• [Task requirements]
Each line of the records below that contains "seconds" needs to be copied.

>>>

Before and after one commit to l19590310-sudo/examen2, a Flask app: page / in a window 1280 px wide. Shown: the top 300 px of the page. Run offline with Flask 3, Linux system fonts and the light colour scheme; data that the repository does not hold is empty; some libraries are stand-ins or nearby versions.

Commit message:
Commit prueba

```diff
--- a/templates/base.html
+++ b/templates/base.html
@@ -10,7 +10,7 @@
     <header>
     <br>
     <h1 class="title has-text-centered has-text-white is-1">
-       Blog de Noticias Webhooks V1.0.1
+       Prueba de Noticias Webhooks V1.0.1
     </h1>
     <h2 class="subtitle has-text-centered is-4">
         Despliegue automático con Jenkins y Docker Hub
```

<<<
>>>

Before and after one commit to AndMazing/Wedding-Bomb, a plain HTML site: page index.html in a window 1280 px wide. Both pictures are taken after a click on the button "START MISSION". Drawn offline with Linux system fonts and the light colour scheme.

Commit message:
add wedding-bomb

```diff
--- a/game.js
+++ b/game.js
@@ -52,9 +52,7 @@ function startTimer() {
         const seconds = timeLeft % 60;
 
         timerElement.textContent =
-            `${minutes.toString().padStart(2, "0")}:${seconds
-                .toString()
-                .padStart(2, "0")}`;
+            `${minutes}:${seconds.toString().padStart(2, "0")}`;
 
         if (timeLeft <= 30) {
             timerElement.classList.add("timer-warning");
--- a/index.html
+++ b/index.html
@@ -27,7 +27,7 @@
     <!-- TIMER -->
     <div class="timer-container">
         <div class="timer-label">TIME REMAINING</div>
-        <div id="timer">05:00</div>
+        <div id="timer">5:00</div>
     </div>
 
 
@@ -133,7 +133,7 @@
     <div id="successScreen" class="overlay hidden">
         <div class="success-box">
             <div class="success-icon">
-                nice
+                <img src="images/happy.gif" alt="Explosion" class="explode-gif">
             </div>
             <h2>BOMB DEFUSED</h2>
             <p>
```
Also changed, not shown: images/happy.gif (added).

<<<

• [Result below]
         const seconds = timeLeft % 60;
-            `${minutes.toString().padStart(2, "0")}:${seconds
+            `${minutes}:${seconds.toString().padStart(2, "0")}`;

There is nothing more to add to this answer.